Groves said the general plan will not be finished before the urgency ordinance would expire and asked if a conditional use permit could be required on all box stores in the Hayfork Valley so the public would have opportunity to voice opinions in a public forum in a process that would last forever.
Sup. Judy Morris said that process already exists for anything over 5,000 square feet.
“The conditional use permit process is there for the public to weigh in, though it does take a little bit of time. Do they just want to outlaw big commercial buildings?” Morris said.
“Every time Dollar General is brought up, it is always in the negative. This is the same rub it was five years ago. They have worked among themselves to try and develop something, but told to put on pause until the general plan is done. And now the very thing they want to prohibit from development is knocking on their door. Is there a way to surgically request in a specific area a moratorium on that?” Chadwick asked.
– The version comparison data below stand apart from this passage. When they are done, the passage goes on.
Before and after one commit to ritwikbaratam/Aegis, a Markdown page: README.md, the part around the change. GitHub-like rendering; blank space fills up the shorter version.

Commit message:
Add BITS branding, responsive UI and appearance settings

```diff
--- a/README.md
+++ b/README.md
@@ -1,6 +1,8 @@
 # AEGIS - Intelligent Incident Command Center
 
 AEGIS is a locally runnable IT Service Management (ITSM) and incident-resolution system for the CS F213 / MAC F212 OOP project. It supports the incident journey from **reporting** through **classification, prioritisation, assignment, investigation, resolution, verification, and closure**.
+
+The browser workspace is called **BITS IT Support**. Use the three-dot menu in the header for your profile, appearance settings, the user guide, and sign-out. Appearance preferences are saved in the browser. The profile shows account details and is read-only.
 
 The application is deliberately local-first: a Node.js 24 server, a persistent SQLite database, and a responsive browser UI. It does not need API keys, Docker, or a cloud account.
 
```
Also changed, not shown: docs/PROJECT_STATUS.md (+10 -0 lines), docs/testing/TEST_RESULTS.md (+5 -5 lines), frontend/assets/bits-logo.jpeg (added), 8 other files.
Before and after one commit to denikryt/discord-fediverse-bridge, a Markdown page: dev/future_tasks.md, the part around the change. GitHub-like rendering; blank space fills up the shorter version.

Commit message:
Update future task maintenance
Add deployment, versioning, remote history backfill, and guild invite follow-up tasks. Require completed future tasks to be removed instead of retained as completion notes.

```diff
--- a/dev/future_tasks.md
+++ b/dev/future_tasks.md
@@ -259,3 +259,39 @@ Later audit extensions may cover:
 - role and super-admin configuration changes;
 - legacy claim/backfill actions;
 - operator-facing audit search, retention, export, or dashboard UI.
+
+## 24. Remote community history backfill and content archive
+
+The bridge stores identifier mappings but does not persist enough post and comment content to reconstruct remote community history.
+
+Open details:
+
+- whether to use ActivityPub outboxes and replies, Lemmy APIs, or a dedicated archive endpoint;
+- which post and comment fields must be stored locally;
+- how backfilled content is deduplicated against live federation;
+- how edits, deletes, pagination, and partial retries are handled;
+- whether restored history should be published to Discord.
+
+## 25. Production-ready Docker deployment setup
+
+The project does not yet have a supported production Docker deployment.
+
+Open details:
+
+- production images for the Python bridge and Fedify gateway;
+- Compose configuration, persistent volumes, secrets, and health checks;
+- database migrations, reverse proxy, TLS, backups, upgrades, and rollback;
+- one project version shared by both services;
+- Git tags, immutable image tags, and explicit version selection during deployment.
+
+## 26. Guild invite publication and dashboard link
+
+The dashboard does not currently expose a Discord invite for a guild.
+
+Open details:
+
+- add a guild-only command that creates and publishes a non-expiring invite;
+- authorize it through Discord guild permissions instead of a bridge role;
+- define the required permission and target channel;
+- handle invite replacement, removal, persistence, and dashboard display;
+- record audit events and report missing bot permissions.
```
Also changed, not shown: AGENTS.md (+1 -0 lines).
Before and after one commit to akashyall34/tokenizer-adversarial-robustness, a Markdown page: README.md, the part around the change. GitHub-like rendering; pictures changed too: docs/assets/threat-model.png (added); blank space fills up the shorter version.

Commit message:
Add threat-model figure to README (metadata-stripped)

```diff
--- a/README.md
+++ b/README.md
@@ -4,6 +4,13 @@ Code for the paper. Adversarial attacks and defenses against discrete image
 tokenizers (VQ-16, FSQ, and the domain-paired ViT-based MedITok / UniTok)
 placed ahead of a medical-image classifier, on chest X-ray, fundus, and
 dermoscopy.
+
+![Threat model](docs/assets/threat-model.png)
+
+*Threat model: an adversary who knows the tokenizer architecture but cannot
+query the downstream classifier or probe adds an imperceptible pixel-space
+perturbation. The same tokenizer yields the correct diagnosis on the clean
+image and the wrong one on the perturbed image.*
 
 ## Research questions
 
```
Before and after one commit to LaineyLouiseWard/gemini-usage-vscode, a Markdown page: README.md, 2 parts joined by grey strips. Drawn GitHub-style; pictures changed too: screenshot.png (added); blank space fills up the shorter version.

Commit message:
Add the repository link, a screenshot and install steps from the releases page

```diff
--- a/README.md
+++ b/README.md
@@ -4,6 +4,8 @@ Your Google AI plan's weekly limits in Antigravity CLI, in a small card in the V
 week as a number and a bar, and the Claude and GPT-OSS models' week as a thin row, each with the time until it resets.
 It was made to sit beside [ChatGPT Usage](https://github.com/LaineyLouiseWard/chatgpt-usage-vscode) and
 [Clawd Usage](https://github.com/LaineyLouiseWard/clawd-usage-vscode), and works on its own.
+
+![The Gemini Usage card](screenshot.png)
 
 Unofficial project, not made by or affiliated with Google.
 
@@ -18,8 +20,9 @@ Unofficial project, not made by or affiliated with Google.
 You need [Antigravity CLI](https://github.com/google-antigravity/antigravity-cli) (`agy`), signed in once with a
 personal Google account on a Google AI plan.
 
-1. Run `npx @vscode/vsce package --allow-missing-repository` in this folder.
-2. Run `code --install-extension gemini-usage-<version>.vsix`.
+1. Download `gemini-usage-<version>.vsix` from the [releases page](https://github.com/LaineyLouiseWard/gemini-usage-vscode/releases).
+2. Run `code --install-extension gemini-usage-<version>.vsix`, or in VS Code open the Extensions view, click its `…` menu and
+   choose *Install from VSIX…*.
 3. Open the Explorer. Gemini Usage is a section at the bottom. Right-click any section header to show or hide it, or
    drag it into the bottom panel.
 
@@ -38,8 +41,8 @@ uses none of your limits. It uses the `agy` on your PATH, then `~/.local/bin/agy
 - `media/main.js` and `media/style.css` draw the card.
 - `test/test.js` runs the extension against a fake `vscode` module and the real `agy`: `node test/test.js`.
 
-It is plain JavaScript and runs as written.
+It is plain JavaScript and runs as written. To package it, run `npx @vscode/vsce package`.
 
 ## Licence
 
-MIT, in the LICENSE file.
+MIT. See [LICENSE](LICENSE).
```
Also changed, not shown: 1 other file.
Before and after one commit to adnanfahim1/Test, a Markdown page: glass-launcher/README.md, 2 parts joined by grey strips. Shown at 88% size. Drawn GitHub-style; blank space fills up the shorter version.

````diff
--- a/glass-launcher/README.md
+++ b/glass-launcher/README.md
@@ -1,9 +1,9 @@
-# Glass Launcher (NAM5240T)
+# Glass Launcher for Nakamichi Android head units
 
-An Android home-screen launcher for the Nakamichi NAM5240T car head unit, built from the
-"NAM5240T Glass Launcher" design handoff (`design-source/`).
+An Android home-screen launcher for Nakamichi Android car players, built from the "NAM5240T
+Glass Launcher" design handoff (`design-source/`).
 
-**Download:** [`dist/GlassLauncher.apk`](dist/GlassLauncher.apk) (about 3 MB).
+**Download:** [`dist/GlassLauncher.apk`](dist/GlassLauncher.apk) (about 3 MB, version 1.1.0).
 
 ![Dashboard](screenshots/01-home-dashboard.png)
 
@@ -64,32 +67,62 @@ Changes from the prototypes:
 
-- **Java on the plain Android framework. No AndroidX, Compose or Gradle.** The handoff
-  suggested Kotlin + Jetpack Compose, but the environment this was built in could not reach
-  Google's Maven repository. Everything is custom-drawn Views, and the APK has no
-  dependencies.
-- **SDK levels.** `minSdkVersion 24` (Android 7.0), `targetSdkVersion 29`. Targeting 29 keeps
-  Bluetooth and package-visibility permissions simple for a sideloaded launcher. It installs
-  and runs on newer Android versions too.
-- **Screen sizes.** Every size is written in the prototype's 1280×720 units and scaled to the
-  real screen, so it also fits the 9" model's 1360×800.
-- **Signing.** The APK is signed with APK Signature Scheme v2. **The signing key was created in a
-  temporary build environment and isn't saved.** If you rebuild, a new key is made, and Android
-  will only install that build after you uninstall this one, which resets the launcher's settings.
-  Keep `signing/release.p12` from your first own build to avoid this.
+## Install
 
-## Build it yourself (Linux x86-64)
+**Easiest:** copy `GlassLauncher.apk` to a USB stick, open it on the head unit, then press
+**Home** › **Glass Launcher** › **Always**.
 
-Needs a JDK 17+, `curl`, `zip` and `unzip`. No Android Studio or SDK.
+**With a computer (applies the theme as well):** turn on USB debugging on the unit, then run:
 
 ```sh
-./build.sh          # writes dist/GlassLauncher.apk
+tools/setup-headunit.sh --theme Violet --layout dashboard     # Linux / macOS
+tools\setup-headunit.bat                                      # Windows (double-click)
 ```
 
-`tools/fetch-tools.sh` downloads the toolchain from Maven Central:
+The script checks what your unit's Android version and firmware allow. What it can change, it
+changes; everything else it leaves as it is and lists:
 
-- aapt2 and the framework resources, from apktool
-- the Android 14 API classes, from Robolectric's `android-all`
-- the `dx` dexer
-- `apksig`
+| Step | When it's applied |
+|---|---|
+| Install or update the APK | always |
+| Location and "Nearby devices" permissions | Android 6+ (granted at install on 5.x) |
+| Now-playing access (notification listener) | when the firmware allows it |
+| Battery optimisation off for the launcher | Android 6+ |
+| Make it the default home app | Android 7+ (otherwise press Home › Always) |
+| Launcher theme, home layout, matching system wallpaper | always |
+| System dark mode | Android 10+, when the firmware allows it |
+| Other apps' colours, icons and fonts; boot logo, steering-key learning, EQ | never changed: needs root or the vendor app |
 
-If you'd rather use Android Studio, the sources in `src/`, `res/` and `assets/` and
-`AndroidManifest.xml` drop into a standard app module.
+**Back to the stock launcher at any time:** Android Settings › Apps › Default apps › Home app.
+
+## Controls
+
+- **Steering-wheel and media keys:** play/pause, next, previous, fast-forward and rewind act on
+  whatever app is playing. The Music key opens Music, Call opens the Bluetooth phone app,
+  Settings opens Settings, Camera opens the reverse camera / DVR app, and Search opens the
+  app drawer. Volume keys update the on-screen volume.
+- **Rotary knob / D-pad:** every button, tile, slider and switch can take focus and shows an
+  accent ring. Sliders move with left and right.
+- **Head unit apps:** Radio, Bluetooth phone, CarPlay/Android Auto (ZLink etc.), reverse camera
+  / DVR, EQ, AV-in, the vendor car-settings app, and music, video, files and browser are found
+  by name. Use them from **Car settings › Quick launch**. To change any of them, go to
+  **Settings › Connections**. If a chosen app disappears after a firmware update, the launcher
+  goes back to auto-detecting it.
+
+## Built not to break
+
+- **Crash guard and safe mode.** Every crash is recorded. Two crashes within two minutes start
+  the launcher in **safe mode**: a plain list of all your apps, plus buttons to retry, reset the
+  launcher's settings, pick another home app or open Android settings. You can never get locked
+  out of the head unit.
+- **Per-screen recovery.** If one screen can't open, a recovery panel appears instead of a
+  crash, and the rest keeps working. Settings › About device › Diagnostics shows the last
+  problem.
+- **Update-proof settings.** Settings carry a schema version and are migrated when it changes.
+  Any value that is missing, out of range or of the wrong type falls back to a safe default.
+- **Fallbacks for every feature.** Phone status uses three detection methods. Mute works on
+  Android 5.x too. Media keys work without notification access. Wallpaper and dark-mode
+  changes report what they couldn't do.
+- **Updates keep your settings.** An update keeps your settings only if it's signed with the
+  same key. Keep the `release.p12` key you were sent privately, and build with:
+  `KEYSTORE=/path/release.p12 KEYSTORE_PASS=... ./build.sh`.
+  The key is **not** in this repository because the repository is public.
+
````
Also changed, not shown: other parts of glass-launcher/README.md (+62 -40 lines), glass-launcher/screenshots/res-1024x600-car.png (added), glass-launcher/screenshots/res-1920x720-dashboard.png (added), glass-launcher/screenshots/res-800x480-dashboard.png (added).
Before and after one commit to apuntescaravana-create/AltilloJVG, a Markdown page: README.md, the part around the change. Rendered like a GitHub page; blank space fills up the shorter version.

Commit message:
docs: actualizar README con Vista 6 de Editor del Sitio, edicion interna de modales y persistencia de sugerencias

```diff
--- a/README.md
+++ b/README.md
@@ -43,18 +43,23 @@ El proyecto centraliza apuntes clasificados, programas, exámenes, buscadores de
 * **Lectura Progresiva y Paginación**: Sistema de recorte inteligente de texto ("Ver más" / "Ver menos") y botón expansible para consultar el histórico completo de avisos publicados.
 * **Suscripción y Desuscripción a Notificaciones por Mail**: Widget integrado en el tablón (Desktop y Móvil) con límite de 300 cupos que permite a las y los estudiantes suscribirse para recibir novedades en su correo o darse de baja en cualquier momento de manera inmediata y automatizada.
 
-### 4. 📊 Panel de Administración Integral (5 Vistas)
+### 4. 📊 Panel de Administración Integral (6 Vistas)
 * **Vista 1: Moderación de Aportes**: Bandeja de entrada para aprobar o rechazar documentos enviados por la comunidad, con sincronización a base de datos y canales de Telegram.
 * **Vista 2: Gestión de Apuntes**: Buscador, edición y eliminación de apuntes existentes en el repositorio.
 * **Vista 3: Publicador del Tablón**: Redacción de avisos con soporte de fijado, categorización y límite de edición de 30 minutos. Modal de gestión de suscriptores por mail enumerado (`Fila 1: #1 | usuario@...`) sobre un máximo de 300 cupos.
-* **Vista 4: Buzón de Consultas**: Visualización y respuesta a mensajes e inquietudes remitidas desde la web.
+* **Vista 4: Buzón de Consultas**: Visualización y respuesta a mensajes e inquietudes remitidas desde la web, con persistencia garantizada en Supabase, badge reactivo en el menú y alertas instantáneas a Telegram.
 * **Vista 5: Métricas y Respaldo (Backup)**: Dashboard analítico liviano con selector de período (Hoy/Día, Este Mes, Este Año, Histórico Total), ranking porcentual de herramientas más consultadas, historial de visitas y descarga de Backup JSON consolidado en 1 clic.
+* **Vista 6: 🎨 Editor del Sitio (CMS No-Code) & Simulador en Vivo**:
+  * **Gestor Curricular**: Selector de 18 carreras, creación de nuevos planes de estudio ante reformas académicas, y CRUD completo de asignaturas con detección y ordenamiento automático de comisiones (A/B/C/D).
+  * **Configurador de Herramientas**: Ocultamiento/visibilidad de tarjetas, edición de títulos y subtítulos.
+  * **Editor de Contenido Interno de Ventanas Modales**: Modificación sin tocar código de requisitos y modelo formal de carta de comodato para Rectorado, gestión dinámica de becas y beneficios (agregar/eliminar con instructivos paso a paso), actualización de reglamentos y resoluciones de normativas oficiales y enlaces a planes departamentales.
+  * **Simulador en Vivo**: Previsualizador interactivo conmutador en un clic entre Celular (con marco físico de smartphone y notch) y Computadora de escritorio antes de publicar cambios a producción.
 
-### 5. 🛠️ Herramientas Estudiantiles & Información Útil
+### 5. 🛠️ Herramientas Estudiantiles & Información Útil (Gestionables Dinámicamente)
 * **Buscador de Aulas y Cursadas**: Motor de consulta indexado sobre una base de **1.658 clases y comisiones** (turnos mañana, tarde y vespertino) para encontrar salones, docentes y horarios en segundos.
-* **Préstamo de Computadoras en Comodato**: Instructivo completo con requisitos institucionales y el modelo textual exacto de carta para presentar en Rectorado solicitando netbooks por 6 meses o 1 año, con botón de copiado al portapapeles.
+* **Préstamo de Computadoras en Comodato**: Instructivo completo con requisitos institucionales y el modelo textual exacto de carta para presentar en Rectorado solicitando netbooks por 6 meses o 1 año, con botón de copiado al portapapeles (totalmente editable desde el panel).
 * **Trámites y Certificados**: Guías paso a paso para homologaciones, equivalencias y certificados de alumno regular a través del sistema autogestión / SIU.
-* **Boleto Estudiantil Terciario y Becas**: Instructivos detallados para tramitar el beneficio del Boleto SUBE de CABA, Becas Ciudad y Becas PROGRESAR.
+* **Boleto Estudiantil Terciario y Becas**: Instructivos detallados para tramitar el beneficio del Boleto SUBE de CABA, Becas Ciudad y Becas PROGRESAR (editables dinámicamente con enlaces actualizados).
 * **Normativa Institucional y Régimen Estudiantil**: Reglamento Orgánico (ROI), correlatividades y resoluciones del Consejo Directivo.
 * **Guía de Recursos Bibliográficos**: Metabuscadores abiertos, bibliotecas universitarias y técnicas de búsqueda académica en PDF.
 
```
Fenley said, “Keep in mind this land might be owned by individuals that want revenue from it. We are going to have to look at this carefully. There’s a lot of heartburn and a lot more going on than a box store coming in and wiping out the town which is probably feasible.”
Sup. Jeremy Brown said he doesn’t believe in government interfering with business too much.
“People support business with their dollar. That is what determines the outcome of a business is if people are supporting it with their money,” he said, adding businesses and consumers generally benefit when there is competition resulting in better product, more selection and better prices.
Kenneth Wiley and Heather Gossman spoke for the group spearheading the effort against Grocery Outlet and Dollar General stores moving into small communities.
“We don’t want to spend gobs of county money on it, but a lot of people have strong opinions on it. We got 501 signatures in two weeks, specifically against Dollar General, formula box stores and cookie cutter stores,” Wiley said.
“We want to exert some control over our community as others have done with cannabis opt outs,” said Adrien Keys of Hayfork.
“It’s a drastic item we’re asking for, but it did come to our door unexpectedly that another Dollar General is looking to set up shop in Hayfork, especially at this time when so many are just trying to stay open with COVID. Even our efforts to reach out to people have been stymied by COVID,” Gossman said.
She asked for time “to get it together so when we do present to you it is tight and nothing comes back to bite.”
She added the people who signed the petition are looking for the community’s interests to be heard and said, “I understand about competition, but Dollar General is not healthy competition. They are targeting us.”
In closing, Planning Director Kim Hunter asked for time to work with County Counsel on a path forward.
Chadwick said she is seeking assurance to the Hayfork community “that they are equally important as those that say they don’t want cannabis in their community.”
Fenley said he is willing to direct staff to work on it, but wants a cost and time limit like two hours.
Sup. Groves suggested it might be more expedient for the group to hire a private consultant and create their own proposal or a ballot measure, adding “if this group is serious, they should realize the county is not going to be their savior. A private consultant is a faster way for them to do because at best, this will be a slow, painful process for the county to do it.”
County Counsel Margaret Long said the only mechanism for something immediate is an urgency ordinance she isn’t sure would pass legal muster, or a vote of the people or a formal ordinance of the board. A vote would have to be countywide unless a special district is formed.
County Administrative Officer Richard Kuhns said the board’s Aug. 18 meeting is feasible for a report back with recommendations on timeframe, cost and level of staff involvement.